• [TASK DIRECTIONS] In the data below, find every line with the word "True" and copy it out.

• [Items from a data source]
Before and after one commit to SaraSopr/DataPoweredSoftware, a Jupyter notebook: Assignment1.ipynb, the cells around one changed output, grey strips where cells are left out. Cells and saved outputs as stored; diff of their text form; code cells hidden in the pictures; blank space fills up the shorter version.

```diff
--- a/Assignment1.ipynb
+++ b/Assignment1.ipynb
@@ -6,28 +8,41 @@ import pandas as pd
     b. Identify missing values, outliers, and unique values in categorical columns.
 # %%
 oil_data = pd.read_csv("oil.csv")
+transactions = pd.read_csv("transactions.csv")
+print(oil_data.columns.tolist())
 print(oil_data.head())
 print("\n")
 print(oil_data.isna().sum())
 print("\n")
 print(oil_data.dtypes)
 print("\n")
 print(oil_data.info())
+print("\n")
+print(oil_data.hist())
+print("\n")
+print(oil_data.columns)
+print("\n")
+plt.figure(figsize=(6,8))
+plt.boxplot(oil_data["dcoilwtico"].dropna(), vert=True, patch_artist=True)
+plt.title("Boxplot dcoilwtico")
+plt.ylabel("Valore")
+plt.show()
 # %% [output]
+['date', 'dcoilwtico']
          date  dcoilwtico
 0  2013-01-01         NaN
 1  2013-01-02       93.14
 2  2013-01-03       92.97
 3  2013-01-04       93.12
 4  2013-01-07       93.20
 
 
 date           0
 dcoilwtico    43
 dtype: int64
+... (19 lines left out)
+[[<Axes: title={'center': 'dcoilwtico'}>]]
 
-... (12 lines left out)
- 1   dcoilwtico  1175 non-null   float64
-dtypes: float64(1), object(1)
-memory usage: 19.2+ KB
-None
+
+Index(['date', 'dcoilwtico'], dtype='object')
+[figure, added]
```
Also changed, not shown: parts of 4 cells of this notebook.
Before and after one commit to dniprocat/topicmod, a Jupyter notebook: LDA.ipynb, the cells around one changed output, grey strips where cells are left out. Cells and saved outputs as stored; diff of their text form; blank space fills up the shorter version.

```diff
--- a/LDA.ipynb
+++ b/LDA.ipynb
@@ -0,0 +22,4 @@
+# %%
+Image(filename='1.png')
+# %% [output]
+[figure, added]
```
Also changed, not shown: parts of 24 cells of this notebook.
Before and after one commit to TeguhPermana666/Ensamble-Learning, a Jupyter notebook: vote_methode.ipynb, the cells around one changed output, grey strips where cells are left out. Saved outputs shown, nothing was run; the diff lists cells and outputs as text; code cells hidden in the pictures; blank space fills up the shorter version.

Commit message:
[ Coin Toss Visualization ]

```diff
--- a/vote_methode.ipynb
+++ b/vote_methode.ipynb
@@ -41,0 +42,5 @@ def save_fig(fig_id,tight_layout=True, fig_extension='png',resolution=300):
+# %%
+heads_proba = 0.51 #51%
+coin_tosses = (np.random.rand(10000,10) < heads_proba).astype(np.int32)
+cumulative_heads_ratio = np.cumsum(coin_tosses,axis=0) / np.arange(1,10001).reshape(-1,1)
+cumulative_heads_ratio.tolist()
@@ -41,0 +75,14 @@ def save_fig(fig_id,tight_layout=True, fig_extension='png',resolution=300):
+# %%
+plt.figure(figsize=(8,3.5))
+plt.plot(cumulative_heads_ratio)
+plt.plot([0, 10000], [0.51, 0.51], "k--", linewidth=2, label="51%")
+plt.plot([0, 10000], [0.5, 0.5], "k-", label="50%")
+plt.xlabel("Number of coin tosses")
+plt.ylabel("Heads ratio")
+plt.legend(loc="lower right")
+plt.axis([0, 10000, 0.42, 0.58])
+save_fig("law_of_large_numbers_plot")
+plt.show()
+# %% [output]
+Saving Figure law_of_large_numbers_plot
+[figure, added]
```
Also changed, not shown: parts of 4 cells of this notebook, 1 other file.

• [ANSWER FOR THIS EXERCISE]
+plt.boxplot(oil_data["dcoilwtico"].dropna(), vert=True, patch_artist=True)
@@ -41,0 +42,5 @@ def save_fig(fig_id,tight_layout=True, fig_extension='png',resolution=300):
@@ -41,0 +75,14 @@ def save_fig(fig_id,tight_layout=True, fig_extension='png',resolution=300):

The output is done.